My granddaughter loves Hockey and Roller Derby. I hope she doesn't have a career opp in either!

Clare Dunn said...

YOUR WIFE is one truly amazing woman. No wonder you have had so many Happy Anniversaries!

Add my Congratulations to all the others. And enjoy your vacation!

xoxoxo, cd

Ruby said...

Your wife is awesome!! Happy anniversary to you and your beloved, Suldog! xoxo Ruby

SarcasticTestGuy said...

Awesome...Just stopped in to say "Happy Anniversary".

I wish you many more, as well.

flutterby said...

"My ego is even bigger than I previously thought."

This made me laugh.

I think that's a pretty special lady you got there. Makes me think I oughta pull up my socks for my hubby's next bday and plan something cool.

flutterby said...

I will also mention that, should you think hockey an intimate spectator sport, then roller derby will blow your mind!

If you sit in the suicide seats, you will likely be sweat on, fallen on and fanned by the breeze of racing derby girls. A little stinky, but tons of fun. :)

I've been hit (and hit others) many a time right into the crowd. My teamie tells a story of coming to a sliding stop with her eyeball just millimeters away from some gents' shoe. Good times, those. :)

Kat said...

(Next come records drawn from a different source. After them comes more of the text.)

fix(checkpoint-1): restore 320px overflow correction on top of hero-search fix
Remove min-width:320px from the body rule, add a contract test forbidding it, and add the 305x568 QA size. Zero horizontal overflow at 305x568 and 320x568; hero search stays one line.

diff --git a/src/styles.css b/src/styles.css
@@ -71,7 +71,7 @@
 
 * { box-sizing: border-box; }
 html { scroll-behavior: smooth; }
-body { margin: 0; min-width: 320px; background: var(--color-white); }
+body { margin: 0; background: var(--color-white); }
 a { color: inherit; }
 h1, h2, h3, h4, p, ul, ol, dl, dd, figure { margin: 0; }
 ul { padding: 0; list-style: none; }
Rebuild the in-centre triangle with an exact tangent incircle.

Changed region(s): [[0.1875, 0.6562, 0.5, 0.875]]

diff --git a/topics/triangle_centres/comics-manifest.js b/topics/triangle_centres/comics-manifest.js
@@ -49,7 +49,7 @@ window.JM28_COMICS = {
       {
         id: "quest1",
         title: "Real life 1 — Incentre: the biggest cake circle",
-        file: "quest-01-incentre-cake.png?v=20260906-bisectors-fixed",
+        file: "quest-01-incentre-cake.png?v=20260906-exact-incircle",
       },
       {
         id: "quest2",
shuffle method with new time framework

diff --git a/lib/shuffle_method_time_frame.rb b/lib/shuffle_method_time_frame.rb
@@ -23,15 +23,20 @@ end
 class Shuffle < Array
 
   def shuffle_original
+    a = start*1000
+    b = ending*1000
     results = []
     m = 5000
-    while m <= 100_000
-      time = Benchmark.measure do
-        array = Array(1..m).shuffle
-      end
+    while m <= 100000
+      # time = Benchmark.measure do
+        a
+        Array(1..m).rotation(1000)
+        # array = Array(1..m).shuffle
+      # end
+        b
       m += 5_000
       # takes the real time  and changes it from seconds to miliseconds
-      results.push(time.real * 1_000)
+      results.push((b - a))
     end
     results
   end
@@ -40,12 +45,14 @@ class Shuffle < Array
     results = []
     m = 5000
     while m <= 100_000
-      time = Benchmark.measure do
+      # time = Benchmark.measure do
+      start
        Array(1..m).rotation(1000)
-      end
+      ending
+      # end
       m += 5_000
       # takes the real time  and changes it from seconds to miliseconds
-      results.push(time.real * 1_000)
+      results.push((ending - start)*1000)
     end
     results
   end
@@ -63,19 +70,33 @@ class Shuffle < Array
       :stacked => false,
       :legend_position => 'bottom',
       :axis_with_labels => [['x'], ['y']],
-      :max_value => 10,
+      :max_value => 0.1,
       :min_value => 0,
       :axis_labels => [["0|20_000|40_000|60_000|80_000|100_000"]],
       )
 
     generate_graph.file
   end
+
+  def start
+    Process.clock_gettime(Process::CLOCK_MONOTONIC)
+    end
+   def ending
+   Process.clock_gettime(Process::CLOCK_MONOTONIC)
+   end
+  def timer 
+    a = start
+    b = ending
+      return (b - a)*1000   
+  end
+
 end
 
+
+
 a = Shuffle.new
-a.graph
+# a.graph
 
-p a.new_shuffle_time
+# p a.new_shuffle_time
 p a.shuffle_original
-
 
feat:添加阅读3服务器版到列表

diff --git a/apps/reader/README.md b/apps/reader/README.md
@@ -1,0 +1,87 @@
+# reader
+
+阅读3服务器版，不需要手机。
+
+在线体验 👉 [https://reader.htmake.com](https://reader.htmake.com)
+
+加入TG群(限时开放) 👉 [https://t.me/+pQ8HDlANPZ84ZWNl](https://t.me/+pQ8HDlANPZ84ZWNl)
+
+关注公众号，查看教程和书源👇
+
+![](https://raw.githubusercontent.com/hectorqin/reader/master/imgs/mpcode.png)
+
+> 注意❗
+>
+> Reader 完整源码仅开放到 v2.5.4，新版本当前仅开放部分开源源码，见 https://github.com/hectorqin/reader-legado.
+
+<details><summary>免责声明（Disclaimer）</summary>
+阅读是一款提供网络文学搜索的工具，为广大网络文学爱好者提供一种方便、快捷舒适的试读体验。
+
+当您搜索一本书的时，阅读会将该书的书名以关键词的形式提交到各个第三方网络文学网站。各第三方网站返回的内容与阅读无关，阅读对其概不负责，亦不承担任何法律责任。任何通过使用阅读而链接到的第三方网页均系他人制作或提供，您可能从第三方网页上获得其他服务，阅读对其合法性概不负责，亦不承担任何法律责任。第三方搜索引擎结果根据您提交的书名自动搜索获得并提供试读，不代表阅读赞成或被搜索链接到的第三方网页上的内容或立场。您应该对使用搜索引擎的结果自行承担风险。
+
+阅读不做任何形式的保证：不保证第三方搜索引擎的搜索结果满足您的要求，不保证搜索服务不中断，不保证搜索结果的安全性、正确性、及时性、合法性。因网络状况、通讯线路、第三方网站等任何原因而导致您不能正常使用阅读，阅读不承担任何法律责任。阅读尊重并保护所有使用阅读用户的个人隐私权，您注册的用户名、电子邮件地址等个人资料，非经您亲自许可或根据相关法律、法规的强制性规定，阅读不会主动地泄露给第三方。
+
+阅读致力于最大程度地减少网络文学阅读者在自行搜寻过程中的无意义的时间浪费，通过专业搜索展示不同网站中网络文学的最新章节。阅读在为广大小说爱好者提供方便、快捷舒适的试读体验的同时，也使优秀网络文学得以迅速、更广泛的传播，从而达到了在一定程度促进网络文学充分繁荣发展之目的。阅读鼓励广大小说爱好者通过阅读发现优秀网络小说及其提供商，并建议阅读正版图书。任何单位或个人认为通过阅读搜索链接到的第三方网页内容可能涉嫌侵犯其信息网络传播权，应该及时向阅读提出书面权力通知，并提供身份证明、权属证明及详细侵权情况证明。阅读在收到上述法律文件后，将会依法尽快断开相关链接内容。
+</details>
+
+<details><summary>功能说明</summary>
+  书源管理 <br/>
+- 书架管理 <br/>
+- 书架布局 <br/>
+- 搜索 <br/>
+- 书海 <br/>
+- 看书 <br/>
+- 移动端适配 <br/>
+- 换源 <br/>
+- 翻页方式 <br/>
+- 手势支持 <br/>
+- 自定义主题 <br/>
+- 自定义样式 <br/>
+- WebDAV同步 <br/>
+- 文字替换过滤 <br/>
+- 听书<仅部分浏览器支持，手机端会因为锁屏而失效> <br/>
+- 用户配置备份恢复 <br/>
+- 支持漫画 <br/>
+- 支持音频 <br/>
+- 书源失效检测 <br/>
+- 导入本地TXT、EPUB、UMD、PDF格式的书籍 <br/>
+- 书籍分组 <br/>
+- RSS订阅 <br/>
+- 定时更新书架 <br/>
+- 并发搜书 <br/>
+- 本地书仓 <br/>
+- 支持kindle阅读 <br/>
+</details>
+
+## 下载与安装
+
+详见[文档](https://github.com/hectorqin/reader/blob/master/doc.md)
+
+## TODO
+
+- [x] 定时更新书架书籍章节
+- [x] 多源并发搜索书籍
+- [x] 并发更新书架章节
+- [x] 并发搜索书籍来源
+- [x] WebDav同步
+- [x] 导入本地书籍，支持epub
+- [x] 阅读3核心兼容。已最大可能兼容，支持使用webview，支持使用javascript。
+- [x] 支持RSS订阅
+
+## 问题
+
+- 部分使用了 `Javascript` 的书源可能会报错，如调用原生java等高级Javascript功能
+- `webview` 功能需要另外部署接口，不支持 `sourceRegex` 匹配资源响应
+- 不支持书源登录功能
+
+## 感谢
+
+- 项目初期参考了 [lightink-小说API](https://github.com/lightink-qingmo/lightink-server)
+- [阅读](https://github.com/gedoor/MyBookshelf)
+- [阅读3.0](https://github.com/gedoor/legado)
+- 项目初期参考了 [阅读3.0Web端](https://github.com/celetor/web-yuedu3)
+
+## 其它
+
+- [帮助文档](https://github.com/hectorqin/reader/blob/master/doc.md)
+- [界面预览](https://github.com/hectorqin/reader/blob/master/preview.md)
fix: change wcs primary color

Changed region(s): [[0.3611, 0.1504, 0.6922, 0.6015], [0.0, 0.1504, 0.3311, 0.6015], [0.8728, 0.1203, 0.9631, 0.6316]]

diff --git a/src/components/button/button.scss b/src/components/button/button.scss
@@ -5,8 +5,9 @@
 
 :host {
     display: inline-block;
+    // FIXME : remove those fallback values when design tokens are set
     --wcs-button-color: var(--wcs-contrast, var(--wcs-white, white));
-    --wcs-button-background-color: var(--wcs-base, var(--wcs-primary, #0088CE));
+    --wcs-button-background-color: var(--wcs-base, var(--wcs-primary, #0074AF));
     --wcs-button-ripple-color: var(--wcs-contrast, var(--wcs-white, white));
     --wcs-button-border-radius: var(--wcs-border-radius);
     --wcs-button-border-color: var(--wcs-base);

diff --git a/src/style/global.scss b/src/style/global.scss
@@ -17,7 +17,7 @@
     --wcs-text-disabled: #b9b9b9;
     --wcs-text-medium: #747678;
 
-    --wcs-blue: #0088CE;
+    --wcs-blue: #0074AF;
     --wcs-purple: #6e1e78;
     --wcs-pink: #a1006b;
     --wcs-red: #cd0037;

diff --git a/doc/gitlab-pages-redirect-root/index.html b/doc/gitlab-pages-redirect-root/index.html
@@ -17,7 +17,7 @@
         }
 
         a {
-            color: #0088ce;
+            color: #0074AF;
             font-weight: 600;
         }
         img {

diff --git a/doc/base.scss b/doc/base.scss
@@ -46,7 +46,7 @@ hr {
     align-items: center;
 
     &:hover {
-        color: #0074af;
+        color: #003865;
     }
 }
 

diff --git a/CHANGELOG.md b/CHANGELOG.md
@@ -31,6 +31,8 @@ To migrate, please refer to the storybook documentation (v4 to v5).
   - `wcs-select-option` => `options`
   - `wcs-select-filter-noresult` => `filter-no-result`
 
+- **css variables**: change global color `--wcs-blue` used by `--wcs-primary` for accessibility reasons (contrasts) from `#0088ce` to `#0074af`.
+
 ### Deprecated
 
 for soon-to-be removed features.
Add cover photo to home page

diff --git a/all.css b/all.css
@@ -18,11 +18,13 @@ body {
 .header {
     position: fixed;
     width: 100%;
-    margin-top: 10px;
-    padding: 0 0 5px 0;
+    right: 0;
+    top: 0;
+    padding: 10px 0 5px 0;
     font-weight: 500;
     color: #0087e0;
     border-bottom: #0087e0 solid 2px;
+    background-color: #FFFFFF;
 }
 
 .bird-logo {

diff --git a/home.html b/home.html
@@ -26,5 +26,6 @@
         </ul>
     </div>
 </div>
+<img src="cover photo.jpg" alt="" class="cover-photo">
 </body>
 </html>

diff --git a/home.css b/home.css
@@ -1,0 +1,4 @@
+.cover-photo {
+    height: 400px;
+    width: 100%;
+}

That is one heck of a wifey you have there! So, congratulations to you on marrying such a wonderful women (or in other words, Happy Anniversary!).
What a birthday! Sounds perfect! I was pretty sad that your wife didn't have the camera to get a shot of you on the zamboni but the Jumbotron pic trumps any other possible pic anyway. So good!!!
Happy Birthday to you, and many more!